━━━ Data excerpts

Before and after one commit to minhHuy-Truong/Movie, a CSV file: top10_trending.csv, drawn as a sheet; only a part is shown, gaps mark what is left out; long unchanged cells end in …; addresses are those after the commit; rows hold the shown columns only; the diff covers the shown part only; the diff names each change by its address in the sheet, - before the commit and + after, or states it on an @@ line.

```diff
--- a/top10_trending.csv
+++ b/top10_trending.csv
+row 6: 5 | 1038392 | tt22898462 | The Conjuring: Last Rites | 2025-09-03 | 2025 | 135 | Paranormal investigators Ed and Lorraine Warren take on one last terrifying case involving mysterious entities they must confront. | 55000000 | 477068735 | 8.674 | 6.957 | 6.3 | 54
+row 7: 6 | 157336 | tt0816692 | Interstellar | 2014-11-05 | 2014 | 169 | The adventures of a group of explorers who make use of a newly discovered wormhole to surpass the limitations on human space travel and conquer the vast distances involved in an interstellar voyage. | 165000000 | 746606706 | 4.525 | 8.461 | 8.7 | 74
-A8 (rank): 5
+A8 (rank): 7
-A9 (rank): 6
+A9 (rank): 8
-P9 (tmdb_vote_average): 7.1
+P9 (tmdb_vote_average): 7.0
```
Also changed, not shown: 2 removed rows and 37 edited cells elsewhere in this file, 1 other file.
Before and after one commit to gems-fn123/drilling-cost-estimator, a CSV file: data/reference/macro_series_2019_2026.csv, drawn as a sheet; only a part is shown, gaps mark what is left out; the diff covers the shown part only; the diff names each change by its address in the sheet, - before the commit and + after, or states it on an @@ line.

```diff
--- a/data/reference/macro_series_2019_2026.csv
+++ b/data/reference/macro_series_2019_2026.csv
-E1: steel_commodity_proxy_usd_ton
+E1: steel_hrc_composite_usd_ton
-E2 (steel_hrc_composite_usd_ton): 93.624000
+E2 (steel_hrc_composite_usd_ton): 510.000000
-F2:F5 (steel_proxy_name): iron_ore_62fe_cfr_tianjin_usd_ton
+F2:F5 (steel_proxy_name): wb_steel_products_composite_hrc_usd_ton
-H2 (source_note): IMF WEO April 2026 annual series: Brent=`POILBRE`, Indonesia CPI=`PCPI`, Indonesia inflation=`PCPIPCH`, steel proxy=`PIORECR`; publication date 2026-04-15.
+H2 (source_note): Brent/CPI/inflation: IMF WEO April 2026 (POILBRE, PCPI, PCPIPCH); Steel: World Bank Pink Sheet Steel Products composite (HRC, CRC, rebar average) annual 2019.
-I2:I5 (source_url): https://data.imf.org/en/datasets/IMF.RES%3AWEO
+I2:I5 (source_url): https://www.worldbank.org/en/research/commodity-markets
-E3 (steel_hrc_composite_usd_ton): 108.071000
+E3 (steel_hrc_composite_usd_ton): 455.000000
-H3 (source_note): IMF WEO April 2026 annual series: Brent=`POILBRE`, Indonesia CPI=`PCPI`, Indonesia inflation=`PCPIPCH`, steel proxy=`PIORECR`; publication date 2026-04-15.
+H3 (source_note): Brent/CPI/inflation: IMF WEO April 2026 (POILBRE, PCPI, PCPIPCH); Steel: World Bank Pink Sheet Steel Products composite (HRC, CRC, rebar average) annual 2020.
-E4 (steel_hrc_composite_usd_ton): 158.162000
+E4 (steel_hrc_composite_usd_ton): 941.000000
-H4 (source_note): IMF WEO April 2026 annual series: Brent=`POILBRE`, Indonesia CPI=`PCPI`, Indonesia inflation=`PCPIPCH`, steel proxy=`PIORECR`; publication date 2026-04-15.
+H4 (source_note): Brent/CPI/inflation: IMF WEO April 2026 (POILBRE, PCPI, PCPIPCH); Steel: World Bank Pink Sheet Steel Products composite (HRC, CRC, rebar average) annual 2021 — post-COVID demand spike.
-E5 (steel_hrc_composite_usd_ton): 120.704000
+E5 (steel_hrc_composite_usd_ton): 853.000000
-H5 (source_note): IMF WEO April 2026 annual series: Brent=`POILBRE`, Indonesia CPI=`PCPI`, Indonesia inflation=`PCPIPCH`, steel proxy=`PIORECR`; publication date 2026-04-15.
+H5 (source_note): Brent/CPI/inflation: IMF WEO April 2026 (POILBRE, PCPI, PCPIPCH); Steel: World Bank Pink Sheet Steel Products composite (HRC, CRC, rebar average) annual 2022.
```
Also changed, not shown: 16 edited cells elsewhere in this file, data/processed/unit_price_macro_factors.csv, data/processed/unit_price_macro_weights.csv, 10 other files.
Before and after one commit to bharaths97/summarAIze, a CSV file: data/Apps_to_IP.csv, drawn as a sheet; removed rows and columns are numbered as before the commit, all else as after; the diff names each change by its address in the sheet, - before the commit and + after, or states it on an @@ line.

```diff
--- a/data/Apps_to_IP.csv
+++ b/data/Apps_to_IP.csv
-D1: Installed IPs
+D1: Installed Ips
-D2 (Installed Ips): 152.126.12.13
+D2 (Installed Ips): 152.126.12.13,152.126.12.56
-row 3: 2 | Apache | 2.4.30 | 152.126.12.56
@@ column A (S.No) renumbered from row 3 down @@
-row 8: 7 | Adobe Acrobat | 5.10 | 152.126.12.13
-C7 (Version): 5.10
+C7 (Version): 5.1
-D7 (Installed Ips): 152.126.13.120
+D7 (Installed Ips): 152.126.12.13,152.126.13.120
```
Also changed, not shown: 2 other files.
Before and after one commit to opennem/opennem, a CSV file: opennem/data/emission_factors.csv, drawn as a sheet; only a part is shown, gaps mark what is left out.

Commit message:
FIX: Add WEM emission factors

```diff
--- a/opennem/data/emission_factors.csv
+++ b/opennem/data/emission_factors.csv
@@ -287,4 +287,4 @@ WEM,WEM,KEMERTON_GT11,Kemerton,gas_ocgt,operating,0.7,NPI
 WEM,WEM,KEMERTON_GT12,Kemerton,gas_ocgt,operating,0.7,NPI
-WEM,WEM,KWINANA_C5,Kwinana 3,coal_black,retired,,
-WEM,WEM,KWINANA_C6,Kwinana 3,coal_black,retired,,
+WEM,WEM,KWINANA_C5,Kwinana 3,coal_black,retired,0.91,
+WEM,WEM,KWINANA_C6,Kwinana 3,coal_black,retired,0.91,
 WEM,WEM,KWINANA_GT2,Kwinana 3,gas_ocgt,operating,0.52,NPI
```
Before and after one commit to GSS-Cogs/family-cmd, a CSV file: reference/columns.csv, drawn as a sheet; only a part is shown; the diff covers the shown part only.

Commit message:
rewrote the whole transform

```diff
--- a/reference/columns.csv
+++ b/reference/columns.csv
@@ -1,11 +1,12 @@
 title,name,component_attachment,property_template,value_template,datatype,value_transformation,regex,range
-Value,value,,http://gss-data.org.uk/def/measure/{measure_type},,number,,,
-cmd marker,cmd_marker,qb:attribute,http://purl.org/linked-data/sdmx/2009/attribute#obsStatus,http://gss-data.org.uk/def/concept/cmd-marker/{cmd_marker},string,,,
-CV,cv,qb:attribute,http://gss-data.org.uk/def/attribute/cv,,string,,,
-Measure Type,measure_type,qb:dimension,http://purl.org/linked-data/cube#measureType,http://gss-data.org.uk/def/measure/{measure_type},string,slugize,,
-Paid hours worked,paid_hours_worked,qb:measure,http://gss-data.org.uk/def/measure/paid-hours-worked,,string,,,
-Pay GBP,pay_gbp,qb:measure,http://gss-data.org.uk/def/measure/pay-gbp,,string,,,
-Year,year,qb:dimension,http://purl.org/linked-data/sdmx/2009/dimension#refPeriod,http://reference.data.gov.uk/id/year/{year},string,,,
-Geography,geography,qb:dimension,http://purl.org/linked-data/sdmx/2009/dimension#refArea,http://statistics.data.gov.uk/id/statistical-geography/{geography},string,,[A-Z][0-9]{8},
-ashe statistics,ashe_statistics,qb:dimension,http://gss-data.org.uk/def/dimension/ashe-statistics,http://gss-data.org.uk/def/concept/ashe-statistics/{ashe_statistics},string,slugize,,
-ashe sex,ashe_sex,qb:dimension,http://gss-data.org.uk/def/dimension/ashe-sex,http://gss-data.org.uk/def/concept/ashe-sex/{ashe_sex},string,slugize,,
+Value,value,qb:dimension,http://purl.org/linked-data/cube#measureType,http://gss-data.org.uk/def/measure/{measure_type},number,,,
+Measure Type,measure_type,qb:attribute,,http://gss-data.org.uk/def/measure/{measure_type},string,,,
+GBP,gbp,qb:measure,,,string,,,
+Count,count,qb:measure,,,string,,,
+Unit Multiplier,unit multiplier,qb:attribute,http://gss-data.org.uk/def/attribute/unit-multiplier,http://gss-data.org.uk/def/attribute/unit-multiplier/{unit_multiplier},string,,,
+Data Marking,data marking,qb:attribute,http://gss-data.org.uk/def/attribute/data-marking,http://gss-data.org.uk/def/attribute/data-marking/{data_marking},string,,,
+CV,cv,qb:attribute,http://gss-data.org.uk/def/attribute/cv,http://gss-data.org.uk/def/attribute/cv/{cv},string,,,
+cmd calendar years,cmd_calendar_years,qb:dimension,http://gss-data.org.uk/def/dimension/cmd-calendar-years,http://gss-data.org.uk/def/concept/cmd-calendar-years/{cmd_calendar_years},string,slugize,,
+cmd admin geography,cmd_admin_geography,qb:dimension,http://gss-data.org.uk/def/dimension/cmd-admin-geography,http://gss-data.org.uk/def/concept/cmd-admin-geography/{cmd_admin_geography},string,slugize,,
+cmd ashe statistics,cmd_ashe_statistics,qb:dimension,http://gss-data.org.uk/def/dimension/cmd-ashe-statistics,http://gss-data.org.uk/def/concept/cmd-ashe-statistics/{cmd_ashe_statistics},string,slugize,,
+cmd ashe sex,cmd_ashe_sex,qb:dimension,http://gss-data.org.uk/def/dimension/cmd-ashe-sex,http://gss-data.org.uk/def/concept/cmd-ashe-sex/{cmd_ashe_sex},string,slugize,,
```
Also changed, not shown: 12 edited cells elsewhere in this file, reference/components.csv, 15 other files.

━━━━━━

● Task to complete: Scan the material above for lines holding "files" and copy each of them.

● Result for this task:
Also changed, not shown: 16 edited cells elsewhere in this file, data/processed/unit_price_macro_factors.csv, data/processed/unit_price_macro_weights.csv, 10 other files.
Also changed, not shown: 2 other files.
Also changed, not shown: 12 edited cells elsewhere in this file, reference/components.csv, 15 other files.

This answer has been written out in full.